To strengthen the walls of the sandbox, we need to ensure stability by reassuring middle leaders their role is secure beyond one year. Providing middle leaders with a 3-year horizon ensures there is more space for planning, coordination and professional development; to achieve impact on transformative change initiatives in one year is impossible. However, with more time, and ample support, middle leaders will settle into their role and devise strategies and practices to utilize resources and people more effectively. To empower middle leaders, we need to provide them the safety net for mistakes and space for reflection. In a proper sand-boxed environment, failure within the team becomes a growth opportunity and not demoralizing break room whispers. As we reflect on the journey of middle leaders to achieve transformational collaborative change within their team and school, we need to respect the time and investment that is necessary to complete that journey. Transformative change is not achieved in a year, we need effective middle leaders to think of their role in terms of multi-year horizons.

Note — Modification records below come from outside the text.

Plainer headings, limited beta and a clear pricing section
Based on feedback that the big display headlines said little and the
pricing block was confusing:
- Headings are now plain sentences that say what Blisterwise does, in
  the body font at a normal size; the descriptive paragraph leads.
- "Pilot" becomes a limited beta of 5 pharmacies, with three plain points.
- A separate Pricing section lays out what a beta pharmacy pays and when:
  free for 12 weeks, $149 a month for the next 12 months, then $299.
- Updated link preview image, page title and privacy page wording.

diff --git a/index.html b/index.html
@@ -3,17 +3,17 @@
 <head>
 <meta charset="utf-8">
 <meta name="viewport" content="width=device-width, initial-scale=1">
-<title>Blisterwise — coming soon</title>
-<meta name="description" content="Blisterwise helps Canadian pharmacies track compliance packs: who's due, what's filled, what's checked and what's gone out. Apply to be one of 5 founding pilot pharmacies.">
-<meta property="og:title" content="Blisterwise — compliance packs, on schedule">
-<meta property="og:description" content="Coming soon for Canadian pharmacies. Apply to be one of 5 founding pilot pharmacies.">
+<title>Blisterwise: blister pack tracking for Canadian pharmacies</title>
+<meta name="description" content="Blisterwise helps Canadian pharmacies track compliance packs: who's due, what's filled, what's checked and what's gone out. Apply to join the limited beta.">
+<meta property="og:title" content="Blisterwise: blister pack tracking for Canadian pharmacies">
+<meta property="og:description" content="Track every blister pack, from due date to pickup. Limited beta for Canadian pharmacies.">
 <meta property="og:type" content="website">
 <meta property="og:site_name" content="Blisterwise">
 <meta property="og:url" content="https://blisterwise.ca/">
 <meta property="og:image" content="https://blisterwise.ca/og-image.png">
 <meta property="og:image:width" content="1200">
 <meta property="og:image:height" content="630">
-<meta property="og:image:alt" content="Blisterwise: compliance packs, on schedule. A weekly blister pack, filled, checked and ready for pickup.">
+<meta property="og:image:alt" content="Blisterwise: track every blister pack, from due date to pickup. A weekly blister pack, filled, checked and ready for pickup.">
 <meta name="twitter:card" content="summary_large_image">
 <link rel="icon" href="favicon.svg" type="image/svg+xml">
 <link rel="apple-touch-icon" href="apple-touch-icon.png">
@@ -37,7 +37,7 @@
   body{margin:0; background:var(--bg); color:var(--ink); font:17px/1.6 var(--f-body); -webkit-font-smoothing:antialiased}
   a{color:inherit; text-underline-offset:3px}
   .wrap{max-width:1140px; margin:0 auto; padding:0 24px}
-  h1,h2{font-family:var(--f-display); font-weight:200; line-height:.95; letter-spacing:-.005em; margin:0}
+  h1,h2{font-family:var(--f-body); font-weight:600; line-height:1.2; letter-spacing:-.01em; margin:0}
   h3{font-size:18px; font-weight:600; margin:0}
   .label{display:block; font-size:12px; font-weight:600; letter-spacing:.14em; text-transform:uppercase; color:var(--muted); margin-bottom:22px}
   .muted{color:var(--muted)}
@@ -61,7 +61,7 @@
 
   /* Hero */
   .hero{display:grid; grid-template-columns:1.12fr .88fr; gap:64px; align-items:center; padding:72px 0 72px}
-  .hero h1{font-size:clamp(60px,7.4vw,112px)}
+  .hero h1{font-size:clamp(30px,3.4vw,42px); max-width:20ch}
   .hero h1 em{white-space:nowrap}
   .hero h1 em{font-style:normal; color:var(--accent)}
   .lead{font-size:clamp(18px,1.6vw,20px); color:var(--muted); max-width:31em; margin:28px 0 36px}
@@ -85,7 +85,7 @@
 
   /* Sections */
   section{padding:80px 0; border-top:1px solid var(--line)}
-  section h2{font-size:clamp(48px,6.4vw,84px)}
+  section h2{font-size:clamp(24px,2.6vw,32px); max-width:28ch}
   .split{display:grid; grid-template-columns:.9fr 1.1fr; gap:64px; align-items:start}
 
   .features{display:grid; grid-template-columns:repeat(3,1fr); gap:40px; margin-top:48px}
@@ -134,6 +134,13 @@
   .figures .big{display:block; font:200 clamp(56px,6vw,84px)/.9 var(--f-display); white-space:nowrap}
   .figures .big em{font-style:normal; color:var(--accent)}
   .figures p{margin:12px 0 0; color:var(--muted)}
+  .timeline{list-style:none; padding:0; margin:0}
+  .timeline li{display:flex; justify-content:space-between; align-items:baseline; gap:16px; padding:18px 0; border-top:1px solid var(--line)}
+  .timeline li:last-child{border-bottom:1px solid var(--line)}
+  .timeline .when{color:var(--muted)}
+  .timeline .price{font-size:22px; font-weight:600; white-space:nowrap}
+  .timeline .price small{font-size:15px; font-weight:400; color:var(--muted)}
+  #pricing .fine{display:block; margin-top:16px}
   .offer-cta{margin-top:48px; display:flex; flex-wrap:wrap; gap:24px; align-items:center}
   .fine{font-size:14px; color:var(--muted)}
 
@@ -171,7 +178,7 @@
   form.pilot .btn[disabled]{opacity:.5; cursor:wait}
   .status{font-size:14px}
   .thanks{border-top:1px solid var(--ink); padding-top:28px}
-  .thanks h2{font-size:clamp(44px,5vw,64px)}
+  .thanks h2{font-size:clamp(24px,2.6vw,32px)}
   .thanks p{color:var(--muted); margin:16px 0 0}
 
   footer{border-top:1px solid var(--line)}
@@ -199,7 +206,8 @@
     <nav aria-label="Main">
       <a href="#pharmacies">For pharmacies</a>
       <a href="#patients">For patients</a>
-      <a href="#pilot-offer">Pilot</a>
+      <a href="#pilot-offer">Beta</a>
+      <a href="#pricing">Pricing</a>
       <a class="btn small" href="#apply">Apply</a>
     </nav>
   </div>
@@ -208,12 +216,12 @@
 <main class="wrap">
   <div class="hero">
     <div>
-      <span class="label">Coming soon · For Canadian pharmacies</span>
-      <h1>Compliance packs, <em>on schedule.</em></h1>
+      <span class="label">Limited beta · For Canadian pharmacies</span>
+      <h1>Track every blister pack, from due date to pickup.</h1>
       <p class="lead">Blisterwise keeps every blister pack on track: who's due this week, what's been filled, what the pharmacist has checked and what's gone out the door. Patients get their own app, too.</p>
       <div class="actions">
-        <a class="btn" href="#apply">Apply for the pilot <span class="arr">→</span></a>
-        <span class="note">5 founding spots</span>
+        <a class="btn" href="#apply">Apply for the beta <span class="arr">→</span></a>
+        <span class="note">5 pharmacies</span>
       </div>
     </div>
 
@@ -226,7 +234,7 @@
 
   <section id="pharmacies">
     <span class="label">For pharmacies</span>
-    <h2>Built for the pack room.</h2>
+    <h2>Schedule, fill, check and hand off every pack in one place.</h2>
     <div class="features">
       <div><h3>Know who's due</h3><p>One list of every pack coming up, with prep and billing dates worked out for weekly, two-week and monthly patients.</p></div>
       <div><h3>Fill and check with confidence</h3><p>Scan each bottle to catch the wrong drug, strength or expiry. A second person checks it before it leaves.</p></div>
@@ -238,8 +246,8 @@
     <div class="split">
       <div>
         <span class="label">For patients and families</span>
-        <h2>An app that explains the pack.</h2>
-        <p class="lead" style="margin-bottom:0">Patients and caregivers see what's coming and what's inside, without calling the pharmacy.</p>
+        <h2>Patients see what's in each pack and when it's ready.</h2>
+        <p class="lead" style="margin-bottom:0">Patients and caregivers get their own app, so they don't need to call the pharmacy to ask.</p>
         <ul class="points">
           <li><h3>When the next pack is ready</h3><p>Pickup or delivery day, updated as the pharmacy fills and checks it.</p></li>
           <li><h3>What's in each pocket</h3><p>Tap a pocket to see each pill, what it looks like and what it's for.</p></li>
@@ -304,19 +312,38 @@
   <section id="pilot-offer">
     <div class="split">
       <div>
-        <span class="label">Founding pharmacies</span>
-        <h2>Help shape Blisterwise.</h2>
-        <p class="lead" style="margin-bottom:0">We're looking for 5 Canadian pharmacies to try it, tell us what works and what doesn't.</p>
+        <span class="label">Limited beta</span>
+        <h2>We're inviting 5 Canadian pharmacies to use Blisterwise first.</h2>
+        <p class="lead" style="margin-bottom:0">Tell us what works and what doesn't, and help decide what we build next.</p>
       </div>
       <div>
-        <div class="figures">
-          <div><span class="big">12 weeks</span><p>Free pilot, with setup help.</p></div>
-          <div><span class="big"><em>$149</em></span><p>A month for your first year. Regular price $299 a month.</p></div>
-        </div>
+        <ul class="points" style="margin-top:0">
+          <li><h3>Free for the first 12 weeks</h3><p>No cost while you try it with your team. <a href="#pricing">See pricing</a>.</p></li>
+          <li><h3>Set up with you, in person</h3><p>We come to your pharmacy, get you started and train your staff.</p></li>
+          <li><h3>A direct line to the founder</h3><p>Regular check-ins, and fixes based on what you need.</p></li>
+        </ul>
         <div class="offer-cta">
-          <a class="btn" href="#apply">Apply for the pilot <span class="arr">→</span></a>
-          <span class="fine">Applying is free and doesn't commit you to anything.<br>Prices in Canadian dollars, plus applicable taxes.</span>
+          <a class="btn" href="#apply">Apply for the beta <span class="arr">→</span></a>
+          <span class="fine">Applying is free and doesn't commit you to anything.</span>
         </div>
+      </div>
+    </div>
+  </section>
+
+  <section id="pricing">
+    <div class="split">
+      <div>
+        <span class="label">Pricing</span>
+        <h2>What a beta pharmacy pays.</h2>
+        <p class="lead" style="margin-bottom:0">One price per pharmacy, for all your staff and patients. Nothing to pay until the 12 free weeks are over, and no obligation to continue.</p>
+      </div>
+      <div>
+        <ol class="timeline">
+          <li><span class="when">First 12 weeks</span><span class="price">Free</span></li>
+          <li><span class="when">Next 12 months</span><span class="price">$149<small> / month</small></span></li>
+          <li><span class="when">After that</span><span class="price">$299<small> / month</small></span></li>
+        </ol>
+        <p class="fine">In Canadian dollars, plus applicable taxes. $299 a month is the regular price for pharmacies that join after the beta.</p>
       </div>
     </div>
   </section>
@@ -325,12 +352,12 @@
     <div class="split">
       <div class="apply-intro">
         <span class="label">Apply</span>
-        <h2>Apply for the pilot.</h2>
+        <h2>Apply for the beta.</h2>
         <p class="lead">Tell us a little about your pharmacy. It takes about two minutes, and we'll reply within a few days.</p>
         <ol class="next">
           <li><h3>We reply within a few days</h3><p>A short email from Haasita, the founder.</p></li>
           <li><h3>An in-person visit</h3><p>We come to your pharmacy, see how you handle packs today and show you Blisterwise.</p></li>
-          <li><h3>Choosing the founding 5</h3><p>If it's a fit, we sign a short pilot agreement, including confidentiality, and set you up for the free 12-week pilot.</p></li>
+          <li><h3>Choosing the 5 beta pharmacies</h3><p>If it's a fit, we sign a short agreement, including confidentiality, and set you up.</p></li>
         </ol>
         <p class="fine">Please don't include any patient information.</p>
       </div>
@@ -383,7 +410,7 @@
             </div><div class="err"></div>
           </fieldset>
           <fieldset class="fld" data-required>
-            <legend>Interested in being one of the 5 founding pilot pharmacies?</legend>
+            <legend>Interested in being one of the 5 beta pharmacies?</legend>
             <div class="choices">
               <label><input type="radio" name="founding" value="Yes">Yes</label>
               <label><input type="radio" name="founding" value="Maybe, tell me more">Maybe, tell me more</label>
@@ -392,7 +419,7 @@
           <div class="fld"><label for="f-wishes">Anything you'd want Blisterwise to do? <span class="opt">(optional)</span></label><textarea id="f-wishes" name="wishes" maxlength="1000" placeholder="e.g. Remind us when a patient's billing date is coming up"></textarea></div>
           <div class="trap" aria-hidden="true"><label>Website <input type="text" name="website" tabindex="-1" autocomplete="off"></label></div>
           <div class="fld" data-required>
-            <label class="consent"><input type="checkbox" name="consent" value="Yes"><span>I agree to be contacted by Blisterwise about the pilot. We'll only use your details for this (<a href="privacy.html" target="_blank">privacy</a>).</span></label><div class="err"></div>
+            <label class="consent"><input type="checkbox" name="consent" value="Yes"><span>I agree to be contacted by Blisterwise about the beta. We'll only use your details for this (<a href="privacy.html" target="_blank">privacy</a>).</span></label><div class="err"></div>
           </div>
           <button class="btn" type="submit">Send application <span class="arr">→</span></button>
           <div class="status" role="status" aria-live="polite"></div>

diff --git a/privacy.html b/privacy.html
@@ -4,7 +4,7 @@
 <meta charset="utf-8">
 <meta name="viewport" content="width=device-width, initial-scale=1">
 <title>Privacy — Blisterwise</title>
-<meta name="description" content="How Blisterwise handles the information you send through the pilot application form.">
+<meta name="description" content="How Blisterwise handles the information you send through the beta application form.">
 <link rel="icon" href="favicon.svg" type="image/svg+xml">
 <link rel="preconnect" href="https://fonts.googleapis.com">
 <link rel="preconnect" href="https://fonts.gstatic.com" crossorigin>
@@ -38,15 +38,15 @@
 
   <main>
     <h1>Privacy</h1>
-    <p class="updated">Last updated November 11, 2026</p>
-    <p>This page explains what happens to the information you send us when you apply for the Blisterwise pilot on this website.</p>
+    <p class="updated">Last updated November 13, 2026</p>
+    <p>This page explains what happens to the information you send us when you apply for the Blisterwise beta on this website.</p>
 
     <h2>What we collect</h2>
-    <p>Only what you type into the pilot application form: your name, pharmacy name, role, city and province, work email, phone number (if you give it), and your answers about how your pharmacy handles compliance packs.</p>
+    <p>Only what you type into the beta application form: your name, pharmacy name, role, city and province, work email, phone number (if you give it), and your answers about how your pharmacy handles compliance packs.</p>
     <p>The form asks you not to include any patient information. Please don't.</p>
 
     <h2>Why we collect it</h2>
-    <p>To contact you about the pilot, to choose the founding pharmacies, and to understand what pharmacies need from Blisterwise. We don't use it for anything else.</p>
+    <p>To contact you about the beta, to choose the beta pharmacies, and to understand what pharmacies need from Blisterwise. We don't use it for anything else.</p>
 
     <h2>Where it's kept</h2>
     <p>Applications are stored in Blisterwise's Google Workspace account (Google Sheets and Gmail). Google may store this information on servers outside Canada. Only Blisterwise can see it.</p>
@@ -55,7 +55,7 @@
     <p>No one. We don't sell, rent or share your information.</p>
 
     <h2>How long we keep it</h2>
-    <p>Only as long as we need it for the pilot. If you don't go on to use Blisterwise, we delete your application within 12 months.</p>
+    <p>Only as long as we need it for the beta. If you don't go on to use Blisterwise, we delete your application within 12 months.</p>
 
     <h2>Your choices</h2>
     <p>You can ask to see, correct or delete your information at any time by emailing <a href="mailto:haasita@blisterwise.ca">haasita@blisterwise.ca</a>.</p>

Regardless if the middle leader has a full-time teaching role, annually they should also have their job description evaluated and amended to clearly define the leadership responsibilities they are assuming, as well as the expectations and resources that come with those responsibilities. If the role is clearly defined and the expectations laid-out and agreed to, then we can secure and maintain their sandbox. A secure sandbox effectively mitigates the problem of time, or more to the point helps middle leaders better understand how to use their time. This time problem is more pronounced by middle leaders that have too much going on in their sandbox, not to mention, still teaching in a classroom. For those middle leaders that are not in the classroom, but are still hindered by the time problem, it is most likely because they are taking on too many initiatives and/or micromanaging the work of their subordinates. Executive stakeholders need to acknowledge that good leadership isn’t just something someone does. Those that can effectively navigate space and time demonstrate good leadership. Unfortunately, these are two variables that middle leaders have very little power to control.